Activity -> Could you repeat every line below exactly, skipping the images?

Entries shown ->
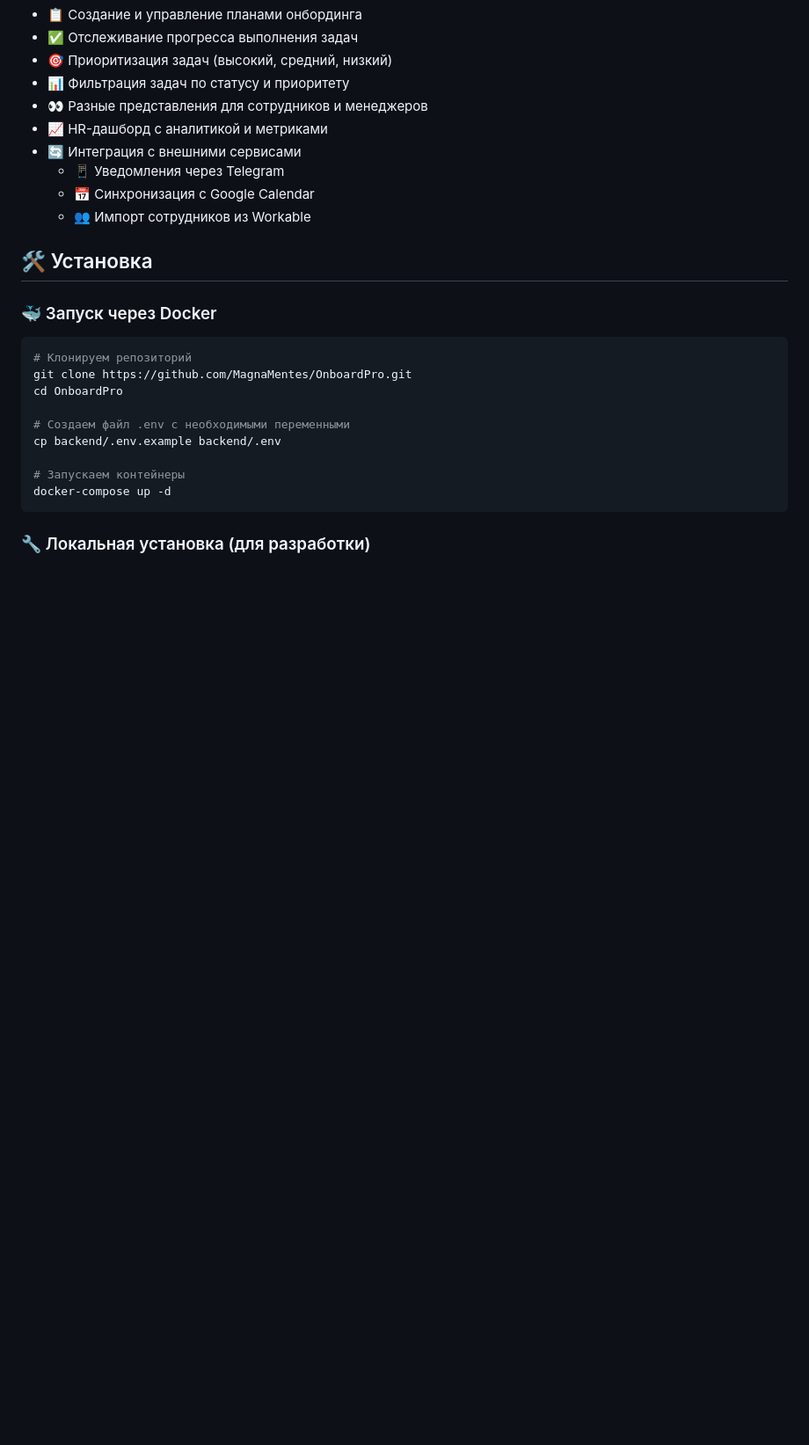
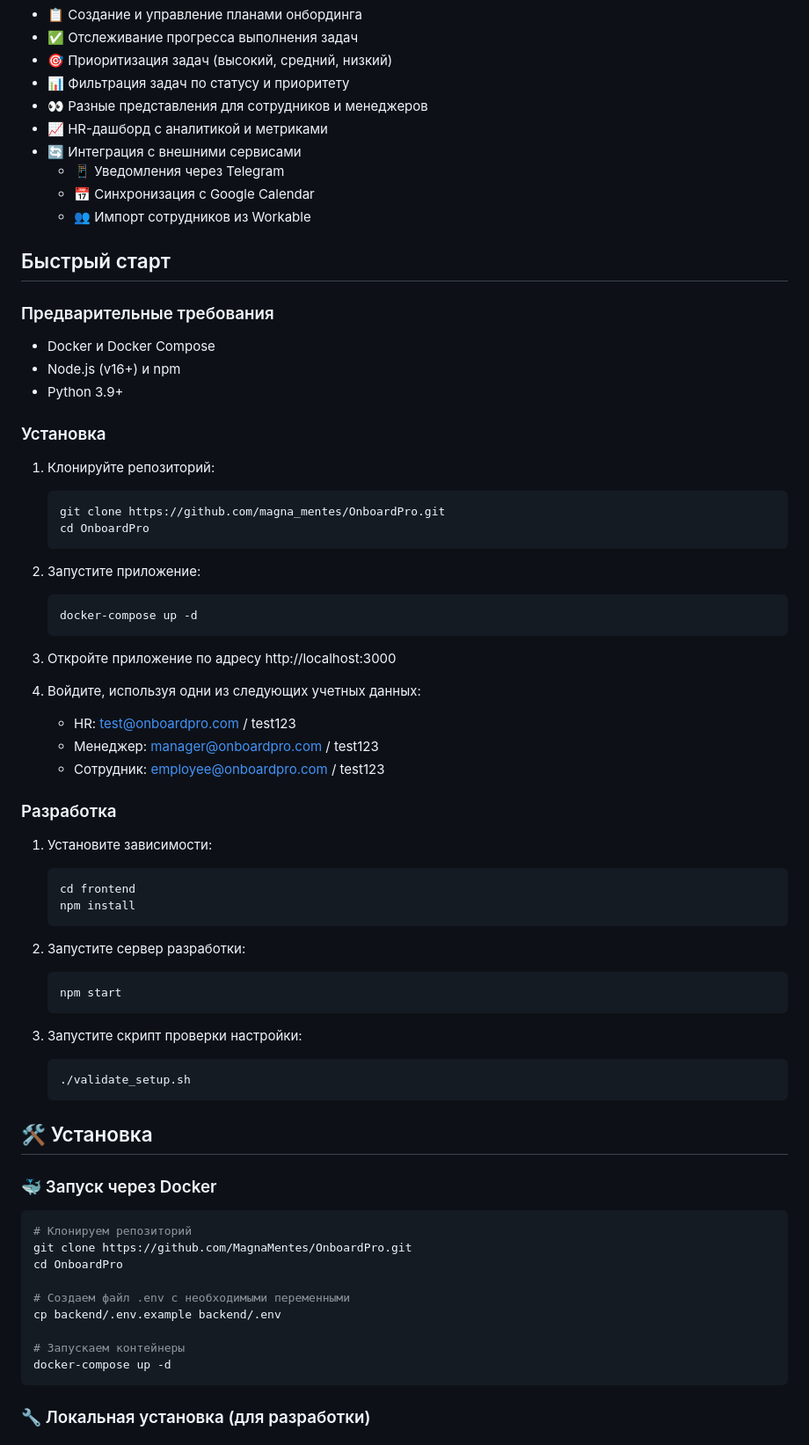
Before and after one commit to MagnaMentes/OnboardPro, a Markdown page: README.md, the part around the change printed below. Shown: that part at 88% size. GitHub-like rendering; blank space fills up the shorter version.

````diff
--- a/README.md
+++ b/README.md
@@ -129,6 +29,56 @@ For technical support, contact the development team at support@onboardpro.com
   - 📱 Уведомления через Telegram
   - 📅 Синхронизация с Google Calendar
   - 👥 Импорт сотрудников из Workable
+
+## Быстрый старт
+
+### Предварительные требования
+
+- Docker и Docker Compose
+- Node.js (v16+) и npm
+- Python 3.9+
+
+### Установка
+
+1. Клонируйте репозиторий:
+
+   ```
+   git clone https://github.com/magna_mentes/OnboardPro.git
+   cd OnboardPro
+   ```
+
+2. Запустите приложение:
+
+   ```
+   docker-compose up -d
+   ```
+
+3. Откройте приложение по адресу http://localhost:3000
+
+4. Войдите, используя одни из следующих учетных данных:
+   - HR: test@onboardpro.com / test123
+   - Менеджер: manager@onboardpro.com / test123
+   - Сотрудник: employee@onboardpro.com / test123
+
+### Разработка
+
+1. Установите зависимости:
+
+   ```
+   cd frontend
+   npm install
+   ```
+
+2. Запустите сервер разработки:
+
+   ```
+   npm start
+   ```
+
+3. Запустите скрипт проверки настройки:
+   ```
+   ./validate_setup.sh
+   ```
 
 ## 🛠 Установка
 
````
Also changed, not shown: other parts of README.md (+38 -104 lines).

Response to this task ->
Before and after one commit to MagnaMentes/OnboardPro, a Markdown page: README.md, the part around the change printed below. Shown: that part at 88% size. GitHub-like rendering; blank space fills up the shorter version.

````diff
--- a/README.md
+++ b/README.md
@@ -129,6 +29,56 @@ For technical support, contact the development team at support@onboardpro.com
   - 📱 Уведомления через Telegram
   - 📅 Синхронизация с Google Calendar
   - 👥 Импорт сотрудников из Workable
+
+## Быстрый старт
+
+### Предварительные требования
+
+- Docker и Docker Compose
+- Node.js (v16+) и npm
+- Python 3.9+
+
+### Установка
+
+1. Клонируйте репозиторий:
+
+   ```
+   git clone https://github.com/magna_mentes/OnboardPro.git
+   cd OnboardPro
+   ```
+
+2. Запустите приложение:
+
+   ```
+   docker-compose up -d
+   ```
+
+3. Откройте приложение по адресу http://localhost:3000
+
+4. Войдите, используя одни из следующих учетных данных:
+   - HR: test@onboardpro.com / test123
+   - Менеджер: manager@onboardpro.com / test123
+   - Сотрудник: employee@onboardpro.com / test123
+
+### Разработка
+
+1. Установите зависимости:
+
+   ```
+   cd frontend
+   npm install
+   ```
+
+2. Запустите сервер разработки:
+
+   ```
+   npm start
+   ```
+
+3. Запустите скрипт проверки настройки:
+   ```
+   ./validate_setup.sh
+   ```
 
 ## 🛠 Установка
 
````
Also changed, not shown: other parts of README.md (+38 -104 lines).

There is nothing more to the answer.